# Information

____________

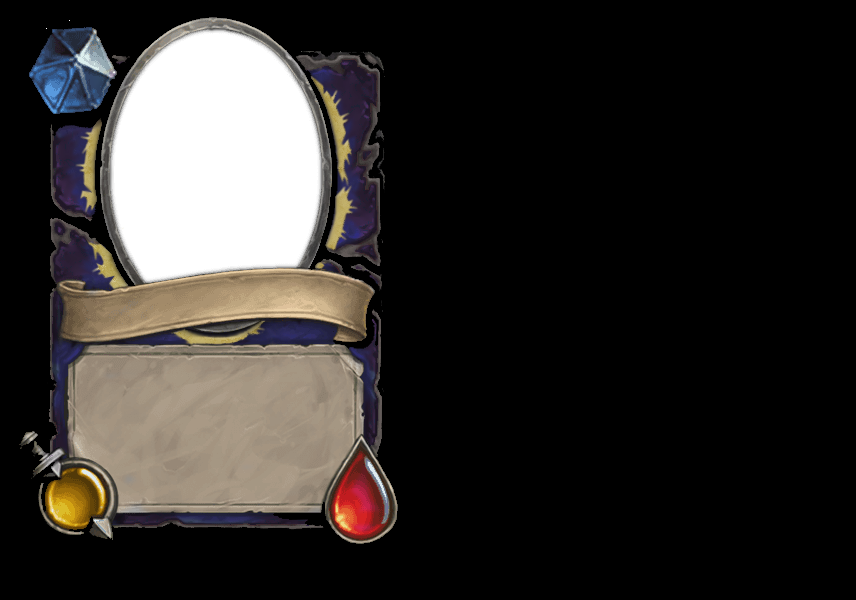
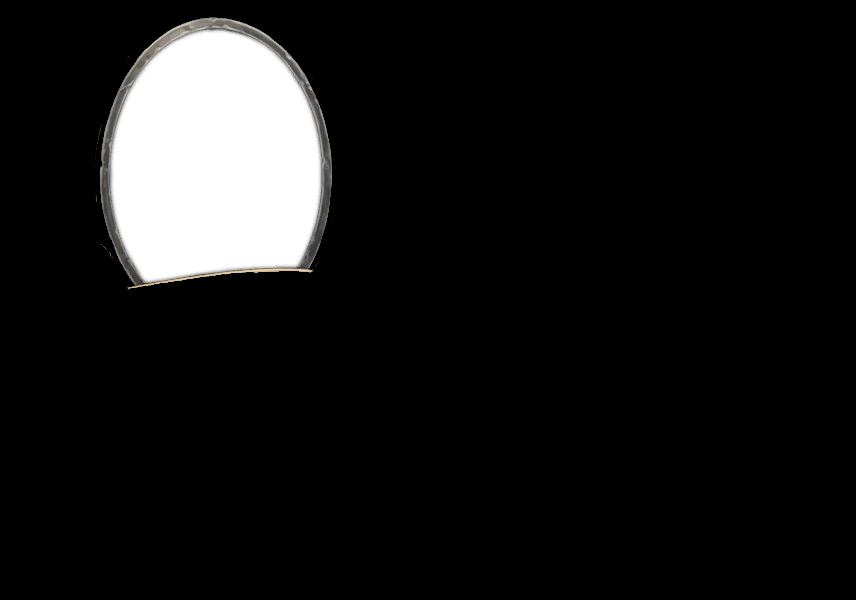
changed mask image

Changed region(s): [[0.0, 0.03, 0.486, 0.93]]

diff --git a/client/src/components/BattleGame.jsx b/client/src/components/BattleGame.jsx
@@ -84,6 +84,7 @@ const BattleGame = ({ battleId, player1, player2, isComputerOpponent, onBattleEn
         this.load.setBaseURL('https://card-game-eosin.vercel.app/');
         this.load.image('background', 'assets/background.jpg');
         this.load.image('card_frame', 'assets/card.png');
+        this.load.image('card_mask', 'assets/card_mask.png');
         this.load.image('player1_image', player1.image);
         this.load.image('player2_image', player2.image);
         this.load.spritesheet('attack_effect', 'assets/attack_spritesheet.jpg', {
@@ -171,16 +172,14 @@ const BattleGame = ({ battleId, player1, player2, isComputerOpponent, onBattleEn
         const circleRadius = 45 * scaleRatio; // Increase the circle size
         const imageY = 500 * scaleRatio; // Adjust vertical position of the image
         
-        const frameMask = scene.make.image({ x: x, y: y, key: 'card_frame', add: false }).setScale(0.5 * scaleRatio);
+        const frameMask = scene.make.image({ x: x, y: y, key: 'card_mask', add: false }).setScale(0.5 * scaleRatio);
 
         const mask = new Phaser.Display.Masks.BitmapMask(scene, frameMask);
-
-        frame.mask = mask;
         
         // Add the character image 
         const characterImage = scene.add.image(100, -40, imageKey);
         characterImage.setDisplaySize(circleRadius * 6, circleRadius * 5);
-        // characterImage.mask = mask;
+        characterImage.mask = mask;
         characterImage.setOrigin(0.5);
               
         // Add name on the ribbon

____________

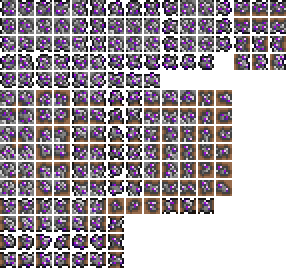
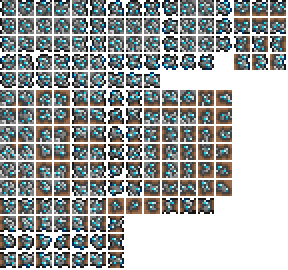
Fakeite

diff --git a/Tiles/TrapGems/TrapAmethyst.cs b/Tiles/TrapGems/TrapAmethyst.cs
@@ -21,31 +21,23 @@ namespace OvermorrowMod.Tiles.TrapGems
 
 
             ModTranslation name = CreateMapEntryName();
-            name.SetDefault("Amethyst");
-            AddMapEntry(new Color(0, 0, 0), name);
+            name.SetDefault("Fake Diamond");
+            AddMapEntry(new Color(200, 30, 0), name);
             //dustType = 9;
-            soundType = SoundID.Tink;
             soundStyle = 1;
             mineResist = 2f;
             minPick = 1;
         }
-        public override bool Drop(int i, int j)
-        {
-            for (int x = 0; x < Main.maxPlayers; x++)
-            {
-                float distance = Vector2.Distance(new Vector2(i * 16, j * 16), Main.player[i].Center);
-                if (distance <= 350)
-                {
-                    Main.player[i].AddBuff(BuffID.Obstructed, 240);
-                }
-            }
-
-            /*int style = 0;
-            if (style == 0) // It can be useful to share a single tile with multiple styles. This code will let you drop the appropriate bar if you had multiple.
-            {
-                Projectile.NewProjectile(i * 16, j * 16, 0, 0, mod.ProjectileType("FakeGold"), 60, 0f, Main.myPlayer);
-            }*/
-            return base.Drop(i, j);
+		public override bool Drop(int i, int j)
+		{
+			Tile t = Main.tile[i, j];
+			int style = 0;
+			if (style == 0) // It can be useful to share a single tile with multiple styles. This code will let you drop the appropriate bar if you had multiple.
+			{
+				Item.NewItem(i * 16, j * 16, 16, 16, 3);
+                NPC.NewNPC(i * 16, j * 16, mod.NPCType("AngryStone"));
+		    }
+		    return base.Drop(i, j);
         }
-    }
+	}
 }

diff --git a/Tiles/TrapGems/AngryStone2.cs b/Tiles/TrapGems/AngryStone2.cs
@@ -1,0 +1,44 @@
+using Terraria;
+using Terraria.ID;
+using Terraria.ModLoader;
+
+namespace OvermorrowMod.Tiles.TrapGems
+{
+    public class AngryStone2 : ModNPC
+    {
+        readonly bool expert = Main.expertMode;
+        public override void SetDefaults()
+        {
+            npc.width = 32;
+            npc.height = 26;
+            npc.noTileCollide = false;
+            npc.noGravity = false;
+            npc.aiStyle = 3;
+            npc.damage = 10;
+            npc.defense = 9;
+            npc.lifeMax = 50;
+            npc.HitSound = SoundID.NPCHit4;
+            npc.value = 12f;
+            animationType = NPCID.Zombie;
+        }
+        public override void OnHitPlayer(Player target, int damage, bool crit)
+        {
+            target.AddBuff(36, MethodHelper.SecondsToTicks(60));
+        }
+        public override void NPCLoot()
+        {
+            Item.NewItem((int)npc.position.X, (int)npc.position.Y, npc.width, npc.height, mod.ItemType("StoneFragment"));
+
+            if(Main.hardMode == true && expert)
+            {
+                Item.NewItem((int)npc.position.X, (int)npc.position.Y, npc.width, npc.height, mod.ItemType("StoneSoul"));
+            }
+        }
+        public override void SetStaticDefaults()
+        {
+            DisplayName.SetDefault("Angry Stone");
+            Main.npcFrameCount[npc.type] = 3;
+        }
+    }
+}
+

____________

# Problem to work on
Read through the entries above, and wherever a line holds the string "false", copy it.

# Response to this exercise
-        const frameMask = scene.make.image({ x: x, y: y, key: 'card_frame', add: false }).setScale(0.5 * scaleRatio);
+        const frameMask = scene.make.image({ x: x, y: y, key: 'card_mask', add: false }).setScale(0.5 * scaleRatio);
+            npc.noTileCollide = false;
+            npc.noGravity = false;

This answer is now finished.